the tapes, not just what prosecutors consider incriminating.
For instance, Fox said, one
tape reveals the aggressive, thug-like demeanor undercover officers
took to intimidate Burns and Rafay.
Burns, 26, and Rafay, 25, are
accused of using baseball bats to bludgeon to death Rafay's parents,
Tariq and Sultana Rafay, and his 19-year-old sister, Basma, in
their Somerset-area home in July 1994. Prosecutors say they did
it for a $350,000 insurance policy.
Burns and Rafay returned to
their homes in Vancouver after the murders, but were arrested
by undercover RCMPs a year later. The officers posed as gangsters
and eventually managed to elicit confessions from Burns and Rafay,
But defense attorneys say those confessions were coerced and false.
Another tape documents a conversation
between Rafay and a high school friend, Fox said. In a sworn
deposition used in the co-defendants' extradition hearing in
Canada, the friend said Rafay confessed to the murders. But in
the surveillance tape, Fox said, the friend speaks of their innocence.
Rafay's co-counsel James Koenig
said the seemingly mundane surveillance footage includes information
about the defendants and their past that undercover officers
exploited to gain a psychological advantage that led to their
"Those tapes are critical
in a variety of ways that we cannot understand," Koenig said.
"We need the originals because they were edited with an eye
toward what may be inculpatory."
Getting the original tapes
won't be easy, said Senior Deputy Prosecutor James Konat.
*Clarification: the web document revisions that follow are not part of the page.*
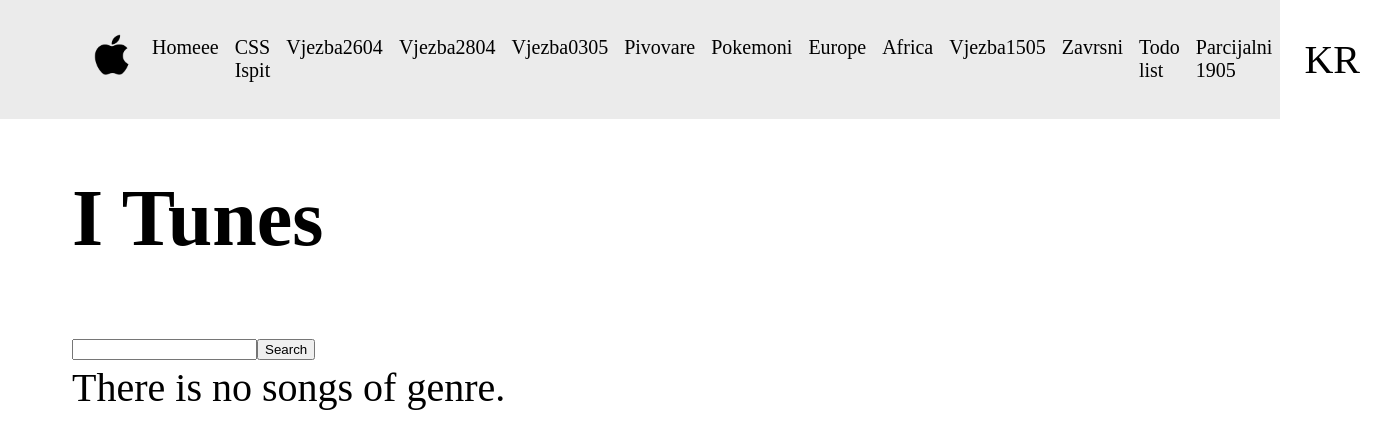
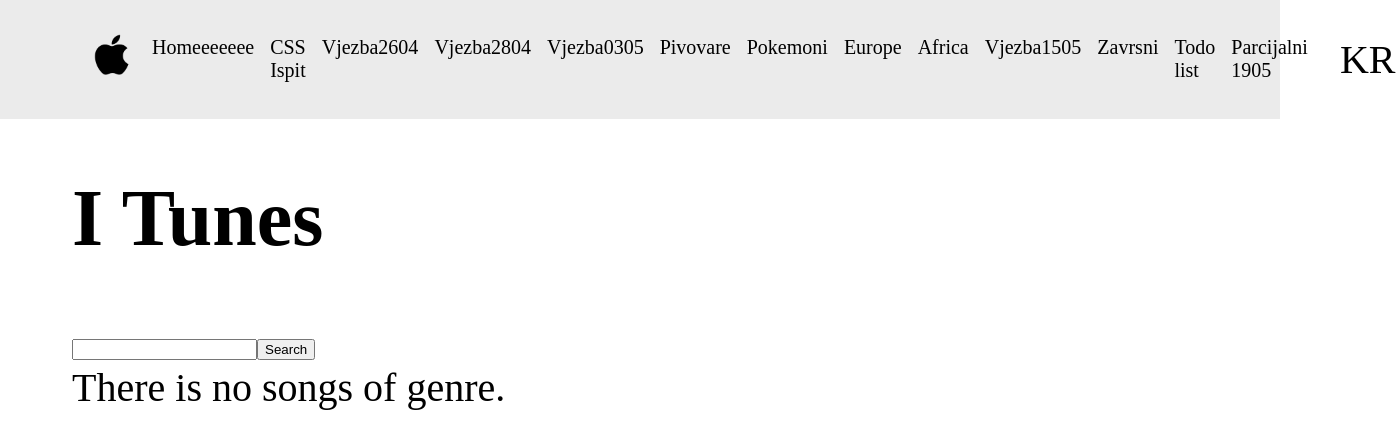
Before and after one commit to kristian0s/react-app, a React (Vite) app: page /parcijalni1905 in a window 1280 px wide. Shown: the top 448 px of the page, 1396 px wide, since content can reach past the window. Built offline with nearby package versions, Linux system fonts and the light colour scheme.

Commit message:
added more letters

```diff
--- a/src/components/header.tsx
+++ b/src/components/header.tsx
@@ -11,7 +11,7 @@
         <div className="header__actions">
           <nav className="header__nav">
             <a className="header__nav__item" href="/">
-              Homeee
+              Homeeeeeee
             </a>
             <a className="header__nav__item" href="/ispit">
               CSS Ispit
```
Prosecutors
haven't even seen them yet.
"We don't have access to this," he said.
However, Konat promised to
speak with the RCMP and update the court on the tapes' availability
at the next scheduled hearing Dec. 14.
At that time, the court also
will take up more evidence-sharing issues as well the defense's
motion for Judge Mertel to write letters to the British Columbia
Supreme Court, asking it to compel the RCMP to hand over the evidence.
Yesterday, defense attorneys
received boxes of documented evidence, including hundreds of
Bellevue police crime scene and autopsy photographs on compact disc.
The trial is tentatively scheduled to begin May 6.
Noel Brady can be reached at firstname.lastname@example.org or 425-453-4252